[Start of Attachment]

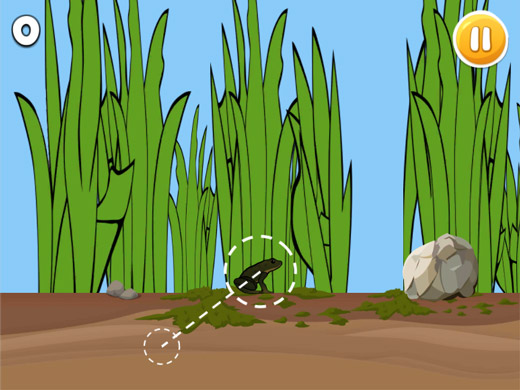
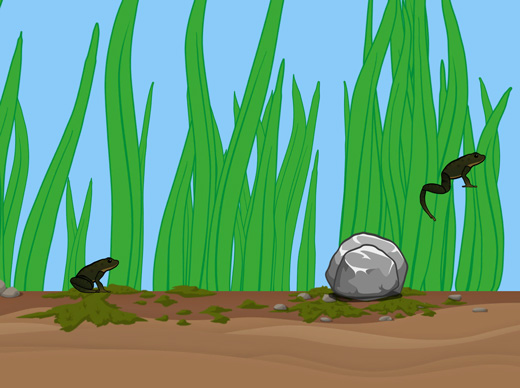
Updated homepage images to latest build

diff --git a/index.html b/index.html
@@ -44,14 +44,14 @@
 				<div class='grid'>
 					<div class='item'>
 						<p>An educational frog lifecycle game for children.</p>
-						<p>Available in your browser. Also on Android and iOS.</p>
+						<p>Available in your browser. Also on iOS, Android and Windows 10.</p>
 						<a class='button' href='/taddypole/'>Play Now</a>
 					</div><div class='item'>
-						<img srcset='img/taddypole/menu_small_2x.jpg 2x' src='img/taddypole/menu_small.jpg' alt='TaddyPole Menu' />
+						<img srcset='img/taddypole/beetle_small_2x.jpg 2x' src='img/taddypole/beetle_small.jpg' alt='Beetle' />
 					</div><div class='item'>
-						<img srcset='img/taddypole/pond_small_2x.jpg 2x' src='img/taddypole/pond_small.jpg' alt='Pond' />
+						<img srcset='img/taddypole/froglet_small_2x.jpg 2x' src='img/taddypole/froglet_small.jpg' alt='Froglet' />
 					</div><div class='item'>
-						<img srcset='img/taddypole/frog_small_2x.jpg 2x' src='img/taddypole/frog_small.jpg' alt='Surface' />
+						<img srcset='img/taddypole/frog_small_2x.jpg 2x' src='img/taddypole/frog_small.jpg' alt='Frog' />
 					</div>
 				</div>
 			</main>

[End of Attachment]

- REQUIREMENT:
Restate the records above in full and word for word, but do not carry over any pictures.

- ANSWER SPACE:
Updated homepage images to latest build

diff --git a/index.html b/index.html
@@ -44,14 +44,14 @@
 				<div class='grid'>
 					<div class='item'>
 						<p>An educational frog lifecycle game for children.</p>
-						<p>Available in your browser. Also on Android and iOS.</p>
+						<p>Available in your browser. Also on iOS, Android and Windows 10.</p>
 						<a class='button' href='/taddypole/'>Play Now</a>
 					</div><div class='item'>
-						<img srcset='img/taddypole/menu_small_2x.jpg 2x' src='img/taddypole/menu_small.jpg' alt='TaddyPole Menu' />
+						<img srcset='img/taddypole/beetle_small_2x.jpg 2x' src='img/taddypole/beetle_small.jpg' alt='Beetle' />
 					</div><div class='item'>
-						<img srcset='img/taddypole/pond_small_2x.jpg 2x' src='img/taddypole/pond_small.jpg' alt='Pond' />
+						<img srcset='img/taddypole/froglet_small_2x.jpg 2x' src='img/taddypole/froglet_small.jpg' alt='Froglet' />
 					</div><div class='item'>
-						<img srcset='img/taddypole/frog_small_2x.jpg 2x' src='img/taddypole/frog_small.jpg' alt='Surface' />
+						<img srcset='img/taddypole/frog_small_2x.jpg 2x' src='img/taddypole/frog_small.jpg' alt='Frog' />
 					</div>
 				</div>
 			</main>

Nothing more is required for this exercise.